"A huge driver for me, I'm not going to lie, is to promote Māori in a positive light. I don't think we have enough control over our own narrative."
While the 27-year-old sees social media as a positive tool, she also recognises the pitfalls of digital spaces that are targeted at consumers.
"Humans are so charged and energised by things that are marketed to them in a certain way. Things on social media are framed so that they catch our attention and they can influence us."
When sorting facts from fiction online, Belshaw-Ngaropo trusts her intuition and checks web addresses.
"Usually, the URLs are a good indication. I look for credible sources like literature, published articles. If the information has been accumulated by professionals and experts then I'm probably more likely to trust that rather than a conspiracy theory."
At the same time, Belshaw-Ngaropo tries her best to approach conversations about misinformation with aroha.
"Everyone's coming from a different place. You don't know what that person knows and doesn't know."
Belshaw-Ngaropo's advice to social media users is: "Don't be afraid to be selective with the content you digest, who you follow."
Collab Digital managing director Brent Ireland works with a Tauranga-based team of experienced specialist digital marketers, content creators and strategists on global and national social media campaigns.
"We pretty much deal with social media in every way, shape and form."
Ireland said there was no doubt social media misinformation was a problem.
"At the end of the day, this is all new ground, especially in a global pandemic.
"When you've got lots of people using [social media] information and misinformation can spread more quickly."
Ireland said it was easy to "go down a rabbit hole" online.
"To be honest, you've got to take everything you see with a grain of salt. When you see a video pop up in your newsfeed, ask yourself 'What is the source?', 'What is the motive for posting this?'"

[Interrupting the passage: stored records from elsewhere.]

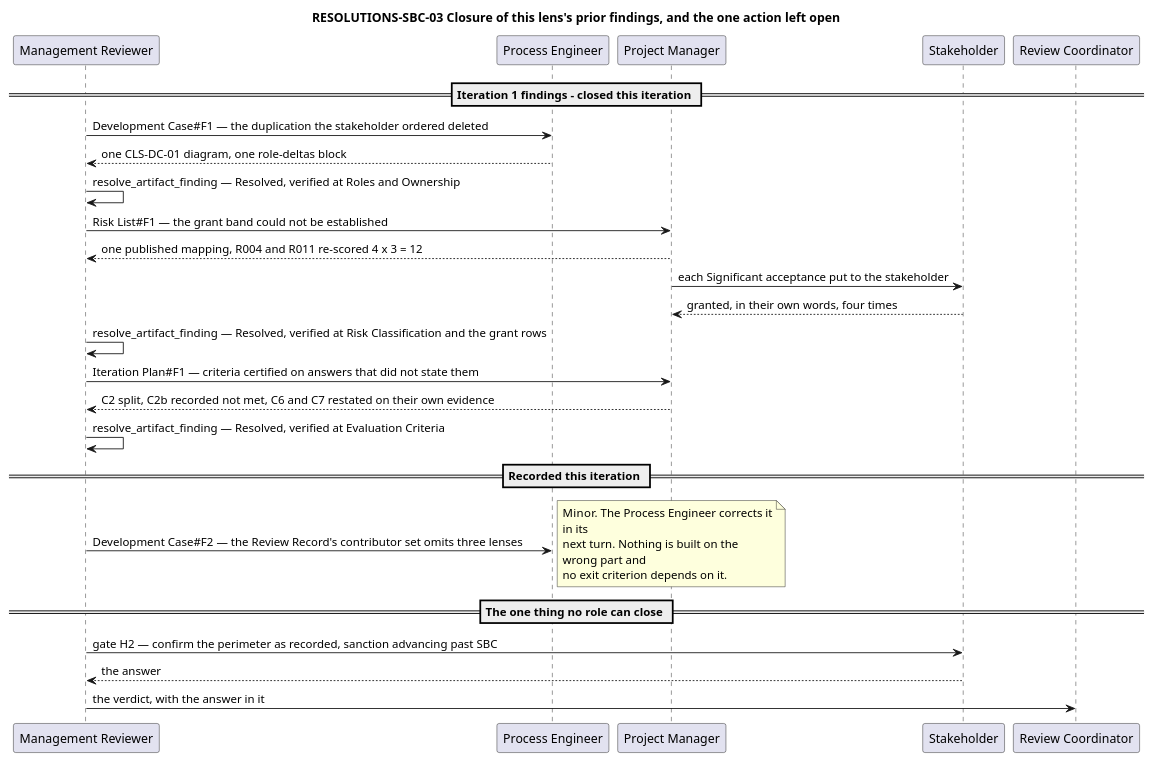
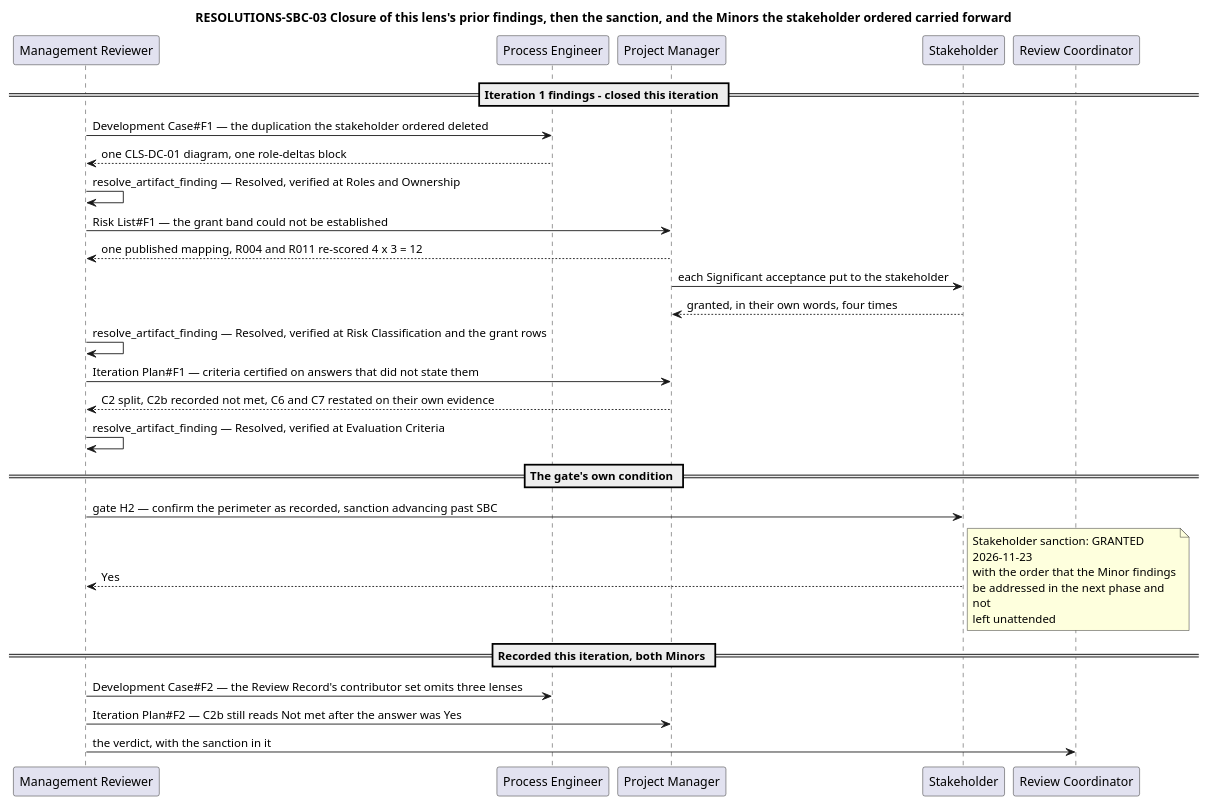
The ninth of 13 diagrams in docs/artifacts/project-management/review-record.md (banense-test/TodoApp), drawn with PlantUML before and after one commit. The commit also changed other lines of this file, not shown here.

Commit message:
Management Reviewer [Survey2]: upsert Review Record
[skip ci]

````diff
--- a/docs/artifacts/project-management/review-record.md
+++ b/docs/artifacts/project-management/review-record.md
@@ -713,43 +713,46 @@
 ```plantuml
 @startuml
-title RESOLUTIONS-SBC-03 Closure of this lens's prior findings, and the one action left open
+title RESOLUTIONS-SBC-03 Closure of this lens's prior findings, then the sanction, and the Minors the stakeholder ordered carried forward
 
 skinparam shadowing false
 skinparam sequenceMessageAlign left
 skinparam wrapWidth 240
 
 participant "Management Reviewer" as MR
 participant "Process Engineer" as PE
 participant "Project Manager" as PM
 participant "Stakeholder" as SH
 participant "Review Coordinator" as RC
 
 == Iteration 1 findings - closed this iteration ==
 MR -> PE : Development Case#F1 — the duplication the stakeholder ordered deleted
 PE --> MR : one CLS-DC-01 diagram, one role-deltas block
 MR -> MR : resolve_artifact_finding — Resolved, verified at Roles and Ownership
 
 MR -> PM : Risk List#F1 — the grant band could not be established
 PM --> MR : one published mapping, R004 and R011 re-scored 4 x 3 = 12
 PM -> SH : each Significant acceptance put to the stakeholder
 SH --> PM : granted, in their own words, four times
 MR -> MR : resolve_artifact_finding — Resolved, verified at Risk Classification and the grant rows
 
 MR -> PM : Iteration Plan#F1 — criteria certified on answers that did not state them
 PM --> MR : C2 split, C2b recorded not met, C6 and C7 restated on their own evidence
 MR -> MR : resolve_artifact_finding — Resolved, verified at Evaluation Criteria
 
-== Recorded this iteration ==
-MR -> PE : Development Case#F2 — the Review Record's contributor set omits three lenses
+== The gate's own condition ==
+MR -> SH : gate H2 — confirm the perimeter as recorded, sanction advancing past SBC
+SH --> MR : Yes
 note right
-  Minor. The Process Engineer corrects it in its
-  next turn. Nothing is built on the wrong part and
-  no exit criterion depends on it.
+  Stakeholder sanction: GRANTED
+  2026-11-23
+  with the order that the Minor findings
+  be addressed in the next phase and not
+  left unattended
 end note
 
-== The one thing no role can close ==
-MR -> SH : gate H2 — confirm the perimeter as recorded, sanction advancing past SBC
-SH --> MR : the answer
-MR -> RC : the verdict, with the answer in it
+== Recorded this iteration, both Minors ==
+MR -> PE : Development Case#F2 — the Review Record's contributor set omits three lenses
+MR -> PM : Iteration Plan#F2 — C2b still reads Not met after the answer was Yes
+MR -> RC : the verdict, with the sanction in it
 @enduml
 ```
````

Ireland said online audiences needed to do their own research and go deeper than what they saw on social media.
"It's not hard to make things look like they're true when actually not. If you want answers, you really need to ask questions.
"Just last night I saw a video that looked like something made by CNN [but was not]. If someone wasn't paying attention they could trust it."
Ireland emphasised the importance for social media users to check the sources on posts.
"Don't take anything you see for face value. The algorithm is showing things to you because they think you're interested."
How do I know if the information I'm reading is good information?
• Looking past the person who is providing the information can sometimes help give you a clue. If you can't trace something back from a social media post to an original source that's not a good sign.
• Read about the information from a few different sources.
• Ask a person you trust, who works in the area to look at it.
Websites you can trust
• Covid-19 New Zealand Government website.
• Hāpai Te Hauora.
• Te Rōpū Whakakaupapa Urutā.
• The Immunisation Advisory Centre.